The film plays with themes that artists often struggle with. One primary theme is emblazoned in a powerful quote by Blanchett’s character: “If you want to dance the masque, you must service the composer. You must sublimate yourself, your desires, and even your personality in service to the music…” That’s a powerful statement that artists often find themselves grappling with. Musicians often ask themselves if it’s more appropriate to play the piece on the page exactly as written or if it is okay if there is some sort of expressive consideration to be had? The answer is quite unique to each performer, and it’s a question that is especially important to conductors.
The struggles that Blanchett’s character goes through are also relatable to a general audience. She slowly begins to lose her mind because of how hard she is driving herself into the intrigue that is inherent in her work.
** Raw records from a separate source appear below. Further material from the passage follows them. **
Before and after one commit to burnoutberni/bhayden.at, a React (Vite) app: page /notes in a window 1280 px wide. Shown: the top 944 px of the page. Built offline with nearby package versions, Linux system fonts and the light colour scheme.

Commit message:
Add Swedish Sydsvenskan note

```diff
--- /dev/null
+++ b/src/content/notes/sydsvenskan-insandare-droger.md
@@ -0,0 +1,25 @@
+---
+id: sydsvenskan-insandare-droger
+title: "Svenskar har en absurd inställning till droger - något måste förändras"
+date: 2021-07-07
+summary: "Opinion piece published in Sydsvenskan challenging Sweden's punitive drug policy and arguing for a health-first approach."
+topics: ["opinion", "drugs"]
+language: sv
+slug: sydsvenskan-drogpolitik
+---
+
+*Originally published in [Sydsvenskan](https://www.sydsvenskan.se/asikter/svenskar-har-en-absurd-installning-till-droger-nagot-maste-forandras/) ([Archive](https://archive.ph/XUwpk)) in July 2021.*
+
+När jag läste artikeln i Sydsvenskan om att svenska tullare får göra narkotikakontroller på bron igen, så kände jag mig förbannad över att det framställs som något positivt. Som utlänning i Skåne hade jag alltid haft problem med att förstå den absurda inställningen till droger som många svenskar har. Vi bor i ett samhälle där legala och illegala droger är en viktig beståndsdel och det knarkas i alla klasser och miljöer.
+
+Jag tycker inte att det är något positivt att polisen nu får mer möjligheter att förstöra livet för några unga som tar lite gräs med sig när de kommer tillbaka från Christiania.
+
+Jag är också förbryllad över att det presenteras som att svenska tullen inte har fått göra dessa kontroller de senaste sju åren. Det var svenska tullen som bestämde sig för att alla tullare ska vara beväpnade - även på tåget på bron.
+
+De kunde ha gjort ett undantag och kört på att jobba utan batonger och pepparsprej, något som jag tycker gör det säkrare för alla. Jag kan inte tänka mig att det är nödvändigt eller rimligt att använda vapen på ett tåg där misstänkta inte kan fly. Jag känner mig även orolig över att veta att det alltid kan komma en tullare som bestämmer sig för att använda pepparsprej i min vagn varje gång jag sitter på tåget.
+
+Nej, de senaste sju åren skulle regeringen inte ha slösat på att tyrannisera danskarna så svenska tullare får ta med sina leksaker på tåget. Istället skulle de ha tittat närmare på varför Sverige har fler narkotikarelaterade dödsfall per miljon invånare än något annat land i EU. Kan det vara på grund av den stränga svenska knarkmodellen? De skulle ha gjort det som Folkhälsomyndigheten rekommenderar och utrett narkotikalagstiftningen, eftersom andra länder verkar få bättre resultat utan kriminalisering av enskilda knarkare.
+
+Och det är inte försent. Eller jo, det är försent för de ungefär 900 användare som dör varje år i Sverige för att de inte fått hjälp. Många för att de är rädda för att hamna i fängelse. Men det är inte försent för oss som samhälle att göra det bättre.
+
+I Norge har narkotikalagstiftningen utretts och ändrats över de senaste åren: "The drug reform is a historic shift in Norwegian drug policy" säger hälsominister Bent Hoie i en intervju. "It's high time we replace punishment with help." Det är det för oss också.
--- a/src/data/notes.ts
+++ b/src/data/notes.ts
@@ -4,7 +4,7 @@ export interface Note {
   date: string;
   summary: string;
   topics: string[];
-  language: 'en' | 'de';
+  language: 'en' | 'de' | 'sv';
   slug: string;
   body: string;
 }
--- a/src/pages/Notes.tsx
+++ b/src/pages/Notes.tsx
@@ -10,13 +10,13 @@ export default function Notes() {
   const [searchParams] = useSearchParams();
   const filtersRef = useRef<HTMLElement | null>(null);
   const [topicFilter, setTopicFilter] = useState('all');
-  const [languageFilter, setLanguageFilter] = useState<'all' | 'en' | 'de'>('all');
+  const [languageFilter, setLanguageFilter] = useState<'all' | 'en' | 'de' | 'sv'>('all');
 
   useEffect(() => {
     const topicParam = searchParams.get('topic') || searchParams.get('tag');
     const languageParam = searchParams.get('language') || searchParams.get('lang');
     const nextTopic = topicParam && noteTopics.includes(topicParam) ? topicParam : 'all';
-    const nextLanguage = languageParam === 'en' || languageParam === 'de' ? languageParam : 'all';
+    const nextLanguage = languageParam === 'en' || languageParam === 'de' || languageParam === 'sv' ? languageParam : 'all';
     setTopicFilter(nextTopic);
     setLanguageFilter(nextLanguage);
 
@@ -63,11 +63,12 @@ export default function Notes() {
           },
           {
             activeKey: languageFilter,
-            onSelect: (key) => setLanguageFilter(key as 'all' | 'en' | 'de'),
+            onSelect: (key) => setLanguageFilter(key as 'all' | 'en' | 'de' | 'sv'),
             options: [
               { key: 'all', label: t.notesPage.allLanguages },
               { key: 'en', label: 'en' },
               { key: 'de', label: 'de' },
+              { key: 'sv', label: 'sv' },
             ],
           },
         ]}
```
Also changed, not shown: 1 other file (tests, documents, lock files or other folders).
I think any person can relate to the ways that Blanchett tries to cope with her growing stress-induced madness. Think of the last time you felt completely exhausted by your career in a “love-hate” sort of way? You love what you do but there are obviously moments when you feel like if you don’t rest, you might go over the edge and be unable to recover safely. That is what “Tar” is about.
The movie is only in select theatres right now, but it gets a full theatrical release on Oct. 28. It is a movie that you will want to see. Pre-screens of “Tar” give it an A-plus rating and so do I.